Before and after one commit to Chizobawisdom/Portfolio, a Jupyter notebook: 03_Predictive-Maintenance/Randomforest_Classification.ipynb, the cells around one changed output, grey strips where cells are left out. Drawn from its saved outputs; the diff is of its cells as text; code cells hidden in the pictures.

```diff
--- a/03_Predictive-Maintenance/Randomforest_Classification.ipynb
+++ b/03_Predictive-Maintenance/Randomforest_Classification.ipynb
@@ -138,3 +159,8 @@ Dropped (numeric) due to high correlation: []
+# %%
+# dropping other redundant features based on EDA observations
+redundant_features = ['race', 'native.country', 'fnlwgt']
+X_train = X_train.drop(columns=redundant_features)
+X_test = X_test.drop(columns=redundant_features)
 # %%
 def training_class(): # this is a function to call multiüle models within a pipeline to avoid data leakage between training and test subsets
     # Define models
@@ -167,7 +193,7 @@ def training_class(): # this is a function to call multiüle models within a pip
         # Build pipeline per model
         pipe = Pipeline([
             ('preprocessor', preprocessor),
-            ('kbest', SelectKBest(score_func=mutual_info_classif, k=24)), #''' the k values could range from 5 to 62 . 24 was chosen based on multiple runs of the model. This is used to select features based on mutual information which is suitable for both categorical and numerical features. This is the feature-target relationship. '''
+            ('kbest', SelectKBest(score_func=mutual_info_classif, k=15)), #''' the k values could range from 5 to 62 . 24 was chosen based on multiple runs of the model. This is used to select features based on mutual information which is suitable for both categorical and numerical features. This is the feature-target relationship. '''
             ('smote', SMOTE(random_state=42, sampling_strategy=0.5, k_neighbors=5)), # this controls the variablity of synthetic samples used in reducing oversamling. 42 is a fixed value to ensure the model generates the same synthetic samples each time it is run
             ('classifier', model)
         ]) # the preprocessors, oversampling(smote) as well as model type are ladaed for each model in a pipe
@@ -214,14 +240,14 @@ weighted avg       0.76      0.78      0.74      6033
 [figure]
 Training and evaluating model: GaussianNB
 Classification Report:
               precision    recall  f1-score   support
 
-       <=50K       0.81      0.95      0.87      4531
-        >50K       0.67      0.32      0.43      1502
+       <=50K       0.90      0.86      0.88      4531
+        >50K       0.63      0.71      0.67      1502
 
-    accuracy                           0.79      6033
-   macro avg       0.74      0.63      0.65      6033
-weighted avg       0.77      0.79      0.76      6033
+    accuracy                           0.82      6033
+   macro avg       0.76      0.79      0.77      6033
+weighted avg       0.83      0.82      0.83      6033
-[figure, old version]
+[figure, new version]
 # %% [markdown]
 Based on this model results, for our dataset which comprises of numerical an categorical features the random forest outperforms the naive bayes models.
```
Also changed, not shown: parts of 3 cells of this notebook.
##########
## Task objective:
Write out, please, all of the material above exactly as written.

## Completed task:
Before and after one commit to Chizobawisdom/Portfolio, a Jupyter notebook: 03_Predictive-Maintenance/Randomforest_Classification.ipynb, the cells around one changed output, grey strips where cells are left out. Drawn from its saved outputs; the diff is of its cells as text; code cells hidden in the pictures.

```diff
--- a/03_Predictive-Maintenance/Randomforest_Classification.ipynb
+++ b/03_Predictive-Maintenance/Randomforest_Classification.ipynb
@@ -138,3 +159,8 @@ Dropped (numeric) due to high correlation: []
+# %%
+# dropping other redundant features based on EDA observations
+redundant_features = ['race', 'native.country', 'fnlwgt']
+X_train = X_train.drop(columns=redundant_features)
+X_test = X_test.drop(columns=redundant_features)
 # %%
 def training_class(): # this is a function to call multiüle models within a pipeline to avoid data leakage between training and test subsets
     # Define models
@@ -167,7 +193,7 @@ def training_class(): # this is a function to call multiüle models within a pip
         # Build pipeline per model
         pipe = Pipeline([
             ('preprocessor', preprocessor),
-            ('kbest', SelectKBest(score_func=mutual_info_classif, k=24)), #''' the k values could range from 5 to 62 . 24 was chosen based on multiple runs of the model. This is used to select features based on mutual information which is suitable for both categorical and numerical features. This is the feature-target relationship. '''
+            ('kbest', SelectKBest(score_func=mutual_info_classif, k=15)), #''' the k values could range from 5 to 62 . 24 was chosen based on multiple runs of the model. This is used to select features based on mutual information which is suitable for both categorical and numerical features. This is the feature-target relationship. '''
             ('smote', SMOTE(random_state=42, sampling_strategy=0.5, k_neighbors=5)), # this controls the variablity of synthetic samples used in reducing oversamling. 42 is a fixed value to ensure the model generates the same synthetic samples each time it is run
             ('classifier', model)
         ]) # the preprocessors, oversampling(smote) as well as model type are ladaed for each model in a pipe
@@ -214,14 +240,14 @@ weighted avg       0.76      0.78      0.74      6033
 [figure]
 Training and evaluating model: GaussianNB
 Classification Report:
               precision    recall  f1-score   support
 
-       <=50K       0.81      0.95      0.87      4531
-        >50K       0.67      0.32      0.43      1502
+       <=50K       0.90      0.86      0.88      4531
+        >50K       0.63      0.71      0.67      1502
 
-    accuracy                           0.79      6033
-   macro avg       0.74      0.63      0.65      6033
-weighted avg       0.77      0.79      0.76      6033
+    accuracy                           0.82      6033
+   macro avg       0.76      0.79      0.77      6033
+weighted avg       0.83      0.82      0.83      6033
-[figure, old version]
+[figure, new version]
 # %% [markdown]
 Based on this model results, for our dataset which comprises of numerical an categorical features the random forest outperforms the naive bayes models.
```
Also changed, not shown: parts of 3 cells of this notebook.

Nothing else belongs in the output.